◆ **What is needed**
From the data below, return the exact lines starting at the line containing "Before and after one commit to EtherealDelrayOrg/ethereal, a" and ending at the line containing "The part worth", both included, and nothing else.

◆ **Given data**
——————

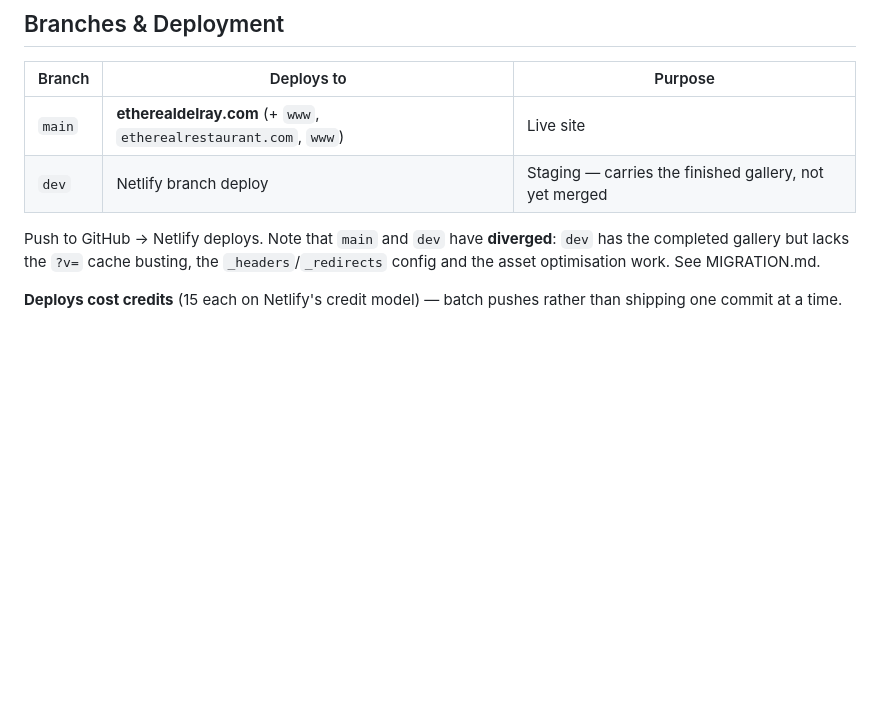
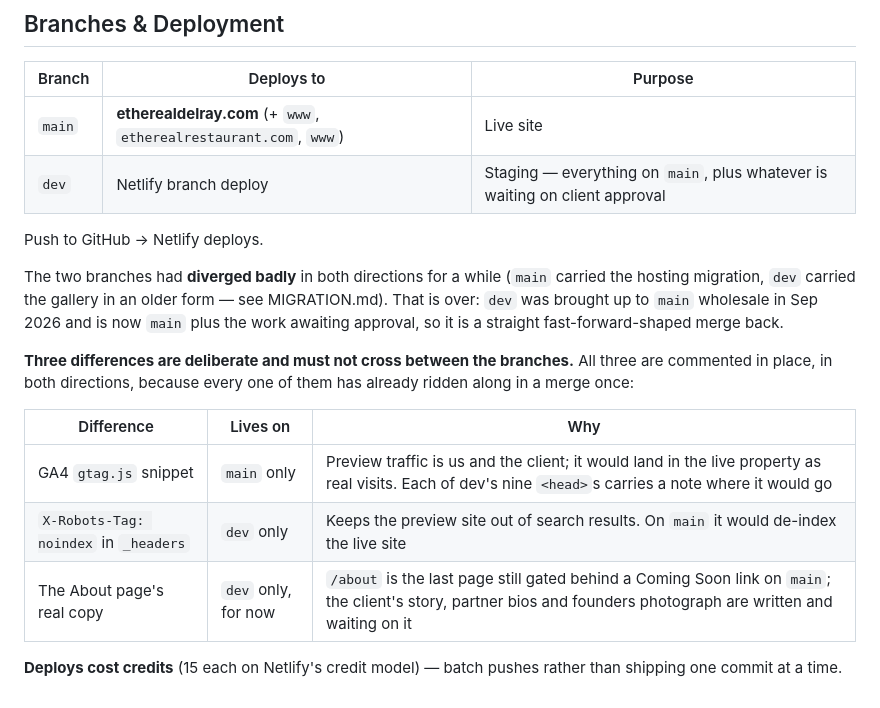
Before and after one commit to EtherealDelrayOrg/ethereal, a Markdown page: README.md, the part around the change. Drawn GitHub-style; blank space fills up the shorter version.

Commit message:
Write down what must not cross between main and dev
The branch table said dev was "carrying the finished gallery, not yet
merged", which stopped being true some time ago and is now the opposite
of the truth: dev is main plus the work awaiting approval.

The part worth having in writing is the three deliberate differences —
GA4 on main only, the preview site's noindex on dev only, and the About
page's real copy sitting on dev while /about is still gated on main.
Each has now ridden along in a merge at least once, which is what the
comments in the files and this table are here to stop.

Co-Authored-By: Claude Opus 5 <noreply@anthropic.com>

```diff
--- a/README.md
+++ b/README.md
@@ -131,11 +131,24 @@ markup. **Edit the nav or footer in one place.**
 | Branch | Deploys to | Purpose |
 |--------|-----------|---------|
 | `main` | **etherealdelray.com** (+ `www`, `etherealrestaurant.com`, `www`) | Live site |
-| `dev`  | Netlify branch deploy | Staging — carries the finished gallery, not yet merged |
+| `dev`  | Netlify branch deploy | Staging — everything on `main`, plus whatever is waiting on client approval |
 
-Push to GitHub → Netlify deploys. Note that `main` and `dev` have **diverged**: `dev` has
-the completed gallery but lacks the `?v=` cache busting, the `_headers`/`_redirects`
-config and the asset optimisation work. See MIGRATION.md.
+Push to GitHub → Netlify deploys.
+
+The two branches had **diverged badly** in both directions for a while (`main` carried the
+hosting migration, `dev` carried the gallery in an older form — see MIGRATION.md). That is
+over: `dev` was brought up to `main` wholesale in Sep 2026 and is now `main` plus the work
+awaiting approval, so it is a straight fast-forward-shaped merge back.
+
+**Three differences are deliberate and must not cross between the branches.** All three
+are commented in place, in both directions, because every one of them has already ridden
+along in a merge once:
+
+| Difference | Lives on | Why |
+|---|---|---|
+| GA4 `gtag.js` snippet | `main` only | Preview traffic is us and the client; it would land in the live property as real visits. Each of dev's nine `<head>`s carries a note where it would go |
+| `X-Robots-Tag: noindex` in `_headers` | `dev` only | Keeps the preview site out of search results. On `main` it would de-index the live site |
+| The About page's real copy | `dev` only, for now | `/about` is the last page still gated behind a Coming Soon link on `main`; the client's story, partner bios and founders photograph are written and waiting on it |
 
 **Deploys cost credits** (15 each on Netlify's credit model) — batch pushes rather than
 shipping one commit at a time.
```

——————

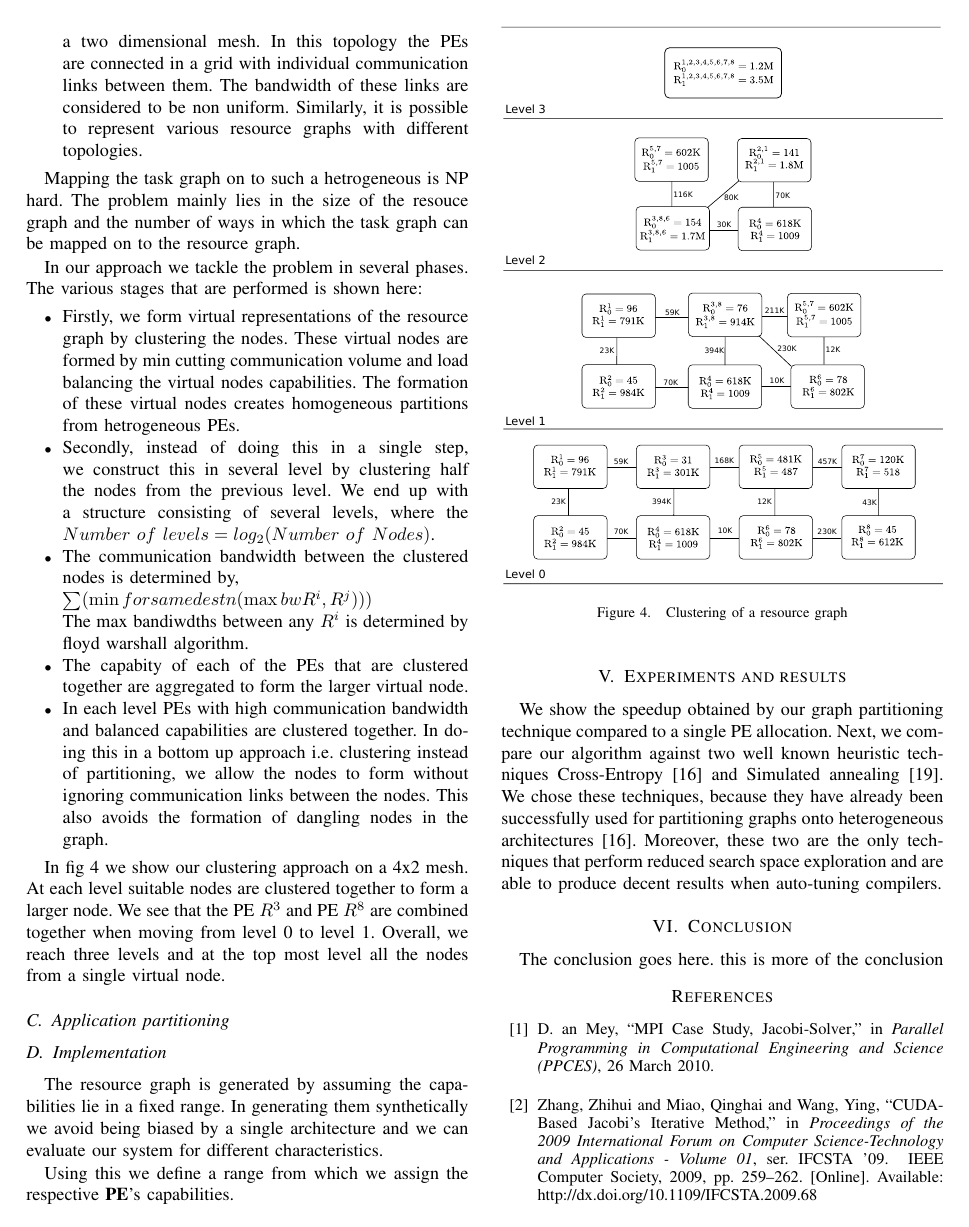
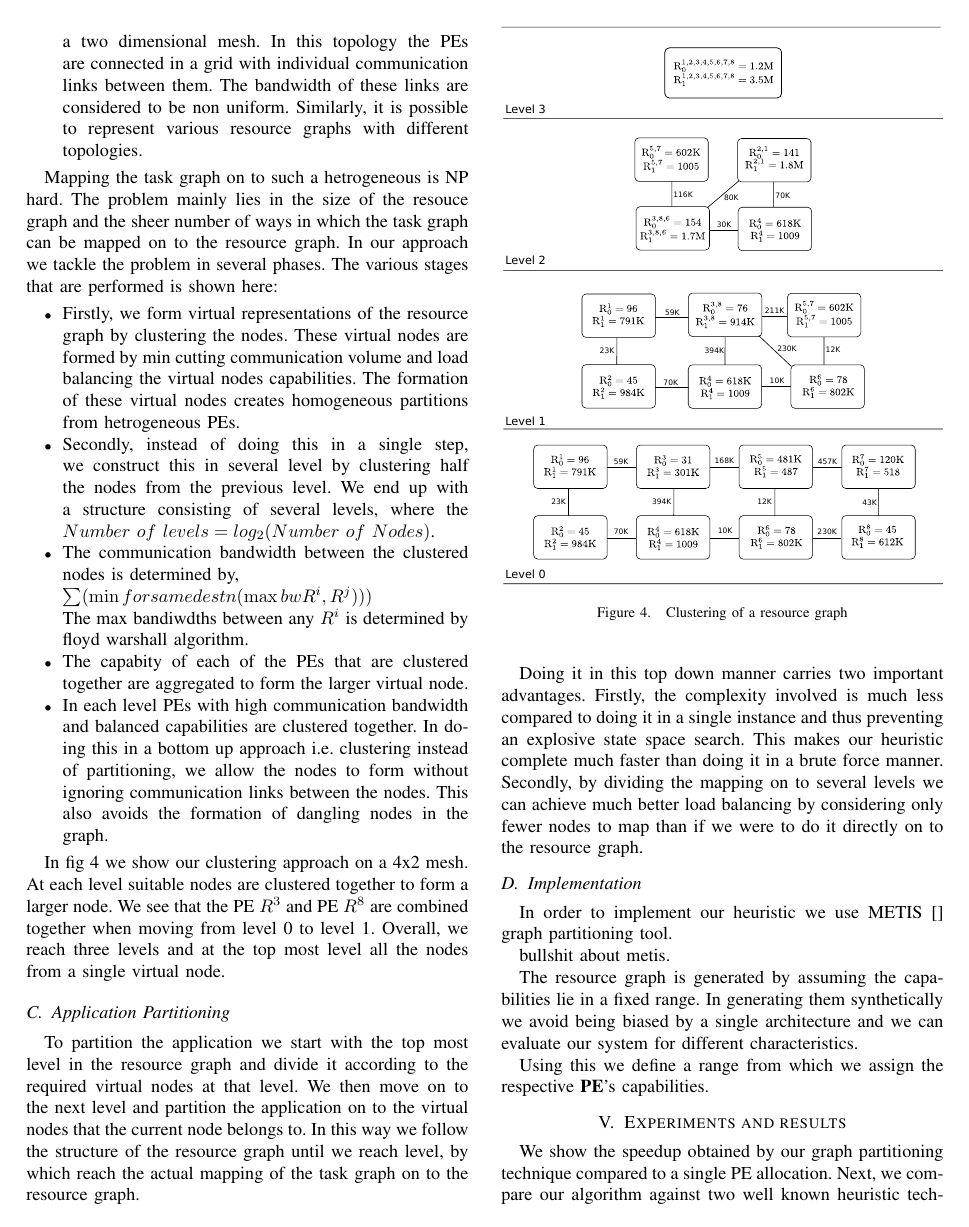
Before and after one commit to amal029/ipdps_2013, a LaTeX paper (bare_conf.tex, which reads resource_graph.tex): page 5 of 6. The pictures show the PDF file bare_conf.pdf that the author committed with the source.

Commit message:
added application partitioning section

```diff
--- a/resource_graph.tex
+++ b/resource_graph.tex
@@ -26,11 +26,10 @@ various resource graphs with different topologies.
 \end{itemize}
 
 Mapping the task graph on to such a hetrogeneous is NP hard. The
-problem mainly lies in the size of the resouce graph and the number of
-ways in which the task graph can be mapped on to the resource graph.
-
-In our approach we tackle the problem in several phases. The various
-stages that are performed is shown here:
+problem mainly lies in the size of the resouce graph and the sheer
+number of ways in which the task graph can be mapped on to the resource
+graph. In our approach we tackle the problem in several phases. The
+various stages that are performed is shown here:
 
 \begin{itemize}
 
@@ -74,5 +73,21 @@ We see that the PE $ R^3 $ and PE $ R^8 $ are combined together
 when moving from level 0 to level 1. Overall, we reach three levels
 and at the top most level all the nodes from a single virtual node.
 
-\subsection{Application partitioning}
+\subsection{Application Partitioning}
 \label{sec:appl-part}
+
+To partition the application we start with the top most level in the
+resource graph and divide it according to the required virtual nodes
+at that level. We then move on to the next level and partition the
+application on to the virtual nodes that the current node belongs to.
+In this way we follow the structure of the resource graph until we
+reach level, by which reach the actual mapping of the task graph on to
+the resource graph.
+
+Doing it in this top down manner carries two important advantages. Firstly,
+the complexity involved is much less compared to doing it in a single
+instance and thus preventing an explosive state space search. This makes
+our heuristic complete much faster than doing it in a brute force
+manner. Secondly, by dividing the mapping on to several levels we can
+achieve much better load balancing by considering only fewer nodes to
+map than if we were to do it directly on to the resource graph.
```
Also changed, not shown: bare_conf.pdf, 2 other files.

——————

◆ **Task solution**
Before and after one commit to EtherealDelrayOrg/ethereal, a Markdown page: README.md, the part around the change. Drawn GitHub-style; blank space fills up the shorter version.

Commit message:
Write down what must not cross between main and dev
The branch table said dev was "carrying the finished gallery, not yet
merged", which stopped being true some time ago and is now the opposite
of the truth: dev is main plus the work awaiting approval.

The part worth having in writing is the three deliberate differences —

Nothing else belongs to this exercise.